Ellen Peabody Endicott’s self-possession would not fit. Perhaps the Southern affect that permeates my school makes monied New England restraint that masks stern and savage conviction seem so foreign. Terse condescending retort contrasts with the snide deference of charm. When some older member of my community says, “Bless your heart,” we all know by the tone exactly which epithetic calumny was meant. And we all know that it was meant. The young play at the clumsier “Let’s go, Brandon!” It’s not that offense was not given by those of Endicott’s ilk, but it was not coded. They played by the dictum that “a gentleman [or lady] never gives offense unintentionally.”
Perhaps I should not call Ellen Peabody Endicott “reserved” as much as “intentional.”
So, what did I miss? What does she teach me? For one, there is a value in being intentional. I tend to get distracted by the beautiful and magnificent. Who doesn’t? Daisy and Joanna would eclipse roomfuls of women. As a writer, I chase the beautiful—the elegant run-on sentence describing the transformation of a Jinn into a pillar of basalt, the frenetic conversation between a group of friends at dinner. But I must also be attentive to intent. I must get the words on the page in as straightforwardly (and, please, as often) as possible.
Are there hazards to chasing beauty? Yes. Are there perils in control? Yes, again. I learn to balance, to somehow manage the dual impulses of wild beauty and patient, controlled effort—what Adrienne Rich called “a wild patience.”
But the real hazard is failing to see what was right there all the time. I recognized the name earlier–Crowninshield is an old New England name that Washington Irving uses as one of the names that the devil harvests in “The Devil and Tom Walker.” I borrowed it for a minor character, even modeling her on the portrait. I hadn’t realized that she was more.
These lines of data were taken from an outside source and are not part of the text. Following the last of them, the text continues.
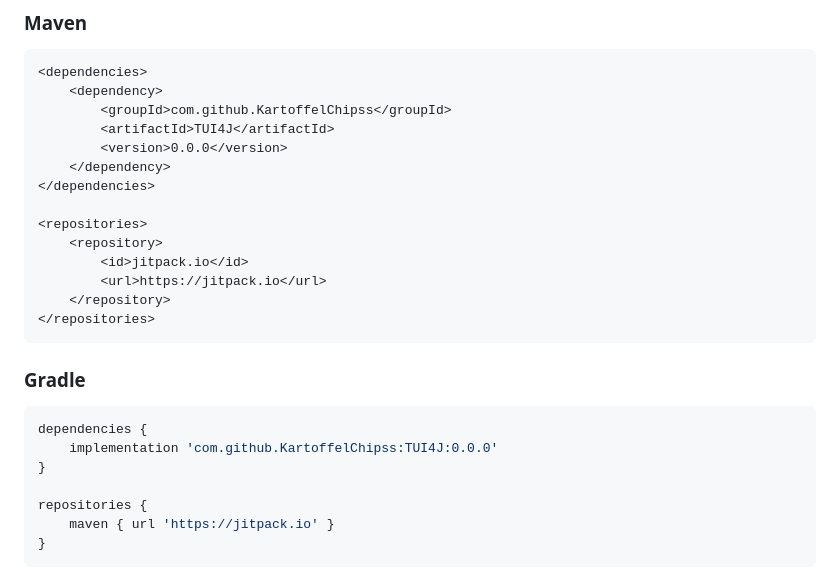
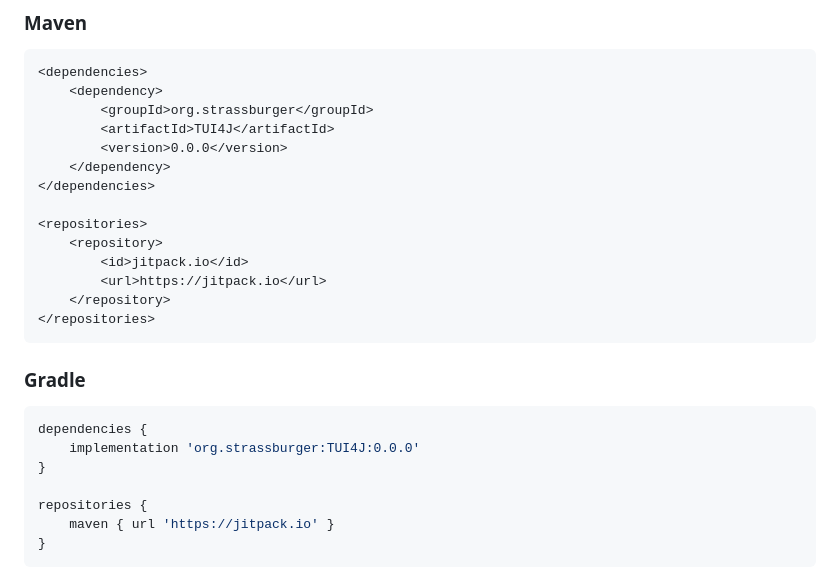
Before and after one commit to KartoffelChipss/TUI4J, a Markdown page: README.md, the part around the change. Drawn GitHub-style.

Commit message:
Updated README to use org.strassburger as groupid

````diff
--- a/README.md
+++ b/README.md
@@ -38,7 +38,7 @@ Make sure to replace `0.0.0` with the version you want to use. (You can find the
 ```xml
 <dependencies>
     <dependency>
-        <groupId>com.github.KartoffelChipss</groupId>
+        <groupId>org.strassburger</groupId>
         <artifactId>TUI4J</artifactId>
         <version>0.0.0</version>
     </dependency>
@@ -56,7 +56,7 @@ Make sure to replace `0.0.0` with the version you want to use. (You can find the
 
 ```groovy
 dependencies {
-    implementation 'com.github.KartoffelChipss:TUI4J:0.0.0'
+    implementation 'org.strassburger:TUI4J:0.0.0'
 }
 
 repositories {
````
She is, and that realization surprised and delighted me.
This is the second time I missed a Sargent painting, falling back on the too generic label “mannered society portraiture” that dogs Sargent. Whether the women he painted had the kind of intensity that his portraits reveal, or whether he imbued them with some kind of mannered focus, I cannot tell. I know that not all his portraits share the focused intensity of Ellen Peabody Endicott, Margaret Stuyvesant Rutherfurd White, or Elizabeth Winthrop Chanler. The painting of Marie Buloz Pailleron (Madame Édouard Pailleron)) catches a woman mid-scowl. There is more emotional distance between her, the painter, and the audience. The paintings in Gallery 70 also show an artist who will show other markedly less intense attitudes.
So, I sharpen my eye and sharpen my pencil (figuratively). There are characters to uncover, and surprises to come. Onward.mm